While the streets of Bali were flanked by dogs (that may or may not randomly bite you), Kuala Lumpur is a cat town. It seemed like there were kittens everywhere! They were obviously strays and a little skittish, though many businesses put our cat food in the evenings so people must be happy to have them around.
Kuala Lumpur isn’t exactly scenic… the cityscape is a mix of skyscrapers, malls and cramped apartment buildings. During mealtimes, the sidewalks are taken over by stalls selling food:
The pride of the city is the Petronas Twin Towers (which we saw last time). Otherwise, there’s not a ton of things to do. We got the impression that people mainly come here to eat, drink, and shop, which is mainly how we spent our time, too.
I visited my favourite vegetarian food stall daily for my $2 bowl of curried noodles with fake meat:
And we also visited a local coffee shop a couple times for lattes, cakes, and kittens.
Since this was the largest city we will visit over the next month, we also took the opportunity to sort out a few necessities. (ie. The German got a haircut while I picked up some new glitter nail polish.)
There are over 30 malls in Kuala Lumpur, so it wasn’t surprising to find plenty of modern cinemas. One of them advertised something called “D-Box seats”, which were described as “immersive motion”… “The signal is then sent to the actuators that act like little robots under your seat.”
The German wanted to see Logan and I wanted to see anything that involved a robot in my seat, so off we went.
The D-box seats are kind of like a gentler version of movie motion rides you would find at a theme park. They vibrate, tilt, and rock independently and each seat has its own control for adjusting the intensity.
At times, it was fun – when the characters were driving on a gravel road, you experienced the same sensation. At other times, it was distracting – when you were watching several people fight from an external perspective, there was no need for the chair to be moving. I thought it showed promise but needed refinement. The German hated it from the start and immediately switched it off.
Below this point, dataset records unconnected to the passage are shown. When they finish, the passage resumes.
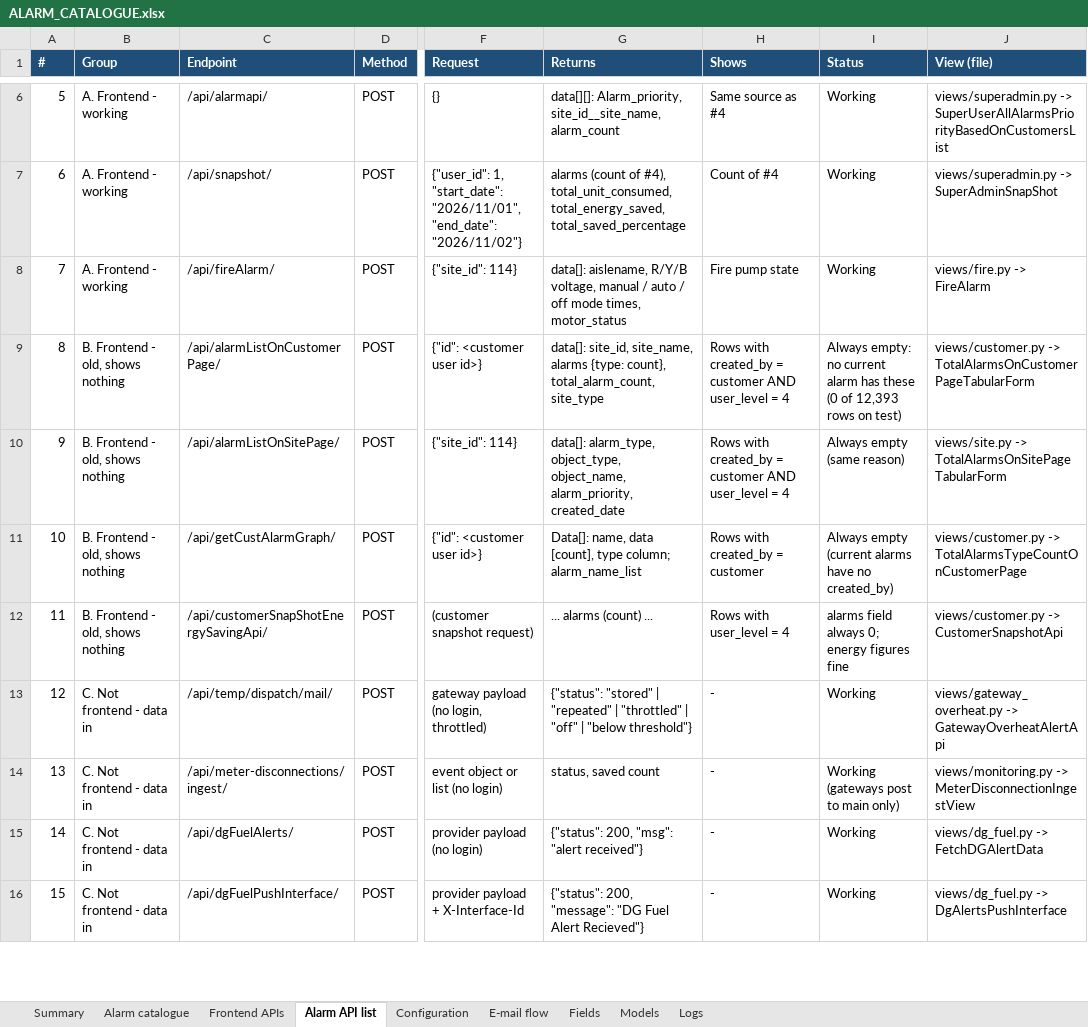
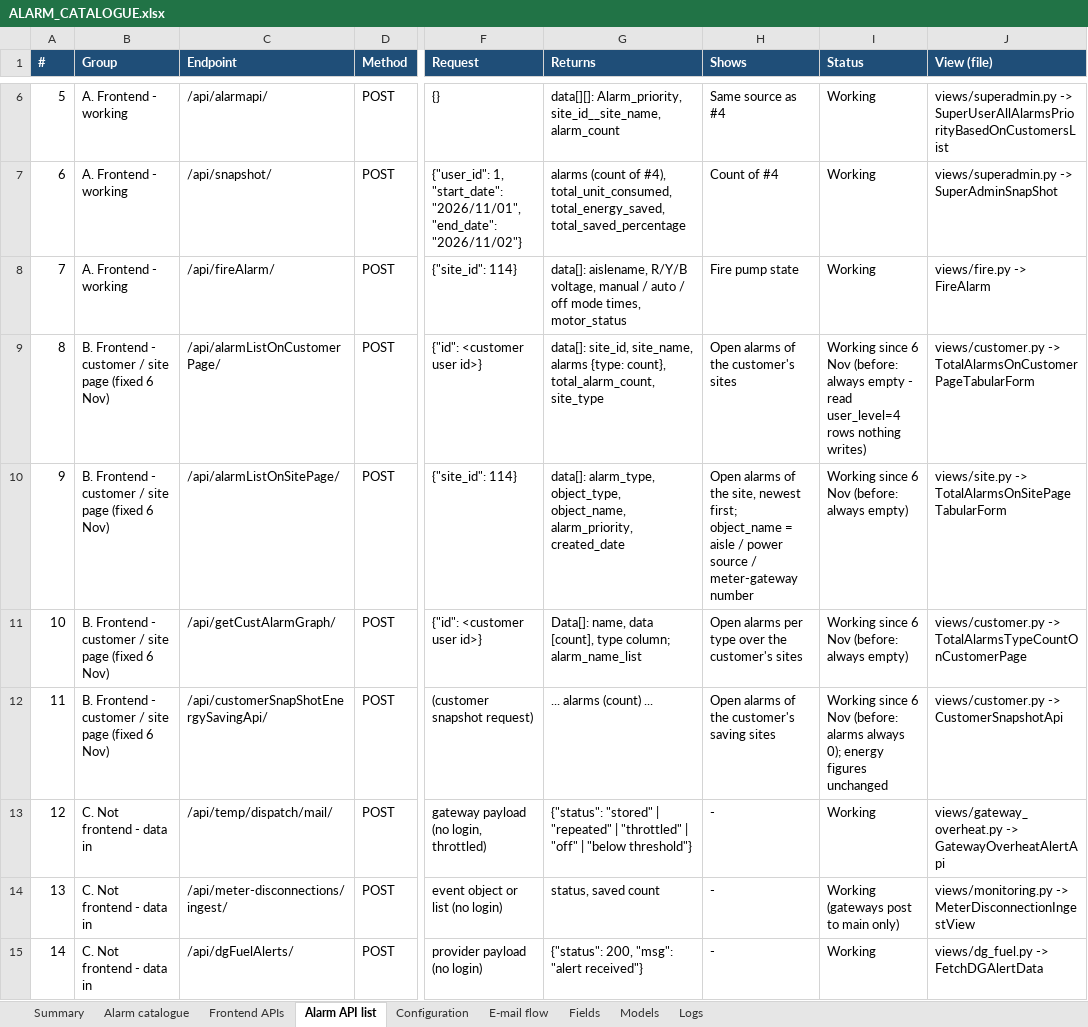
Before and after one commit to ashutoshdubey-aviconn/AVC-backend, an Excel workbook: docs/alarms/ALARM_CATALOGUE.xlsx, sheet Alarm API list, drawn as a sheet; only a part is shown, gaps mark what is left out; the shorter side is filled out with more unchanged rows; values as stored, in another font and other column widths than the file's, no borders; the diff names each change by its address in the sheet, - before the commit and + after, or states it on an @@ line.

```diff
--- a/docs/alarms/ALARM_CATALOGUE.xlsx (sheet Alarm API list)
+++ b/docs/alarms/ALARM_CATALOGUE.xlsx (sheet Alarm API list)
-B9:B12 (Group): B. Frontend - old, shows nothing
+B9:B12 (Group): B. Frontend - customer / site page (fixed 6 Nov)
-H9 (Shows): Rows with created_by = customer AND user_level = 4
+H9 (Shows): Open alarms of the customer's sites
-I9 (Status): Always empty: no current alarm has these (0 of 12,393 rows on test)
+I9 (Status): Working since 6 Nov (before: always empty - read user_level=4 rows nothing writes)
-H10 (Shows): Rows with created_by = customer AND user_level = 4
+H10 (Shows): Open alarms of the site, newest first; object_name = aisle / power source / meter-gateway number
-I10 (Status): Always empty (same reason)
+I10 (Status): Working since 6 Nov (before: always empty)
-H11 (Shows): Rows with created_by = customer
+H11 (Shows): Open alarms per type over the customer's sites
-I11 (Status): Always empty (current alarms have no created_by)
+I11 (Status): Working since 6 Nov (before: always empty)
-H12 (Shows): Rows with user_level = 4
+H12 (Shows): Open alarms of the customer's saving sites
-I12 (Status): alarms field always 0; energy figures fine
+I12 (Status): Working since 6 Nov (before: alarms always 0); energy figures unchanged
```
Also changed, not shown: 5 other files.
The German enjoyed the movie (but hated the seats) while I loved the seats but was lost through parts of the movie, having not seen any of the prior X-men films. (I didn’t even realize it was part of the X-men franchise until we got to the theatre.) Regardless, it was a fun way to spend a few hours, and it’s always interesting to see the unique aspects of going to the cinema in a different culture.
Do these types of seats exist in the US someplace? I am not sure if these types of experiences seem new to me because I rarely went to the movies in SF, or if Asia is advanced when it comes to enhancing the cinema experience…
Off to Borneo
Next we are off to Borneo for some wildlife adventures in the jungle! Expect lots of orangutan pics in my next post!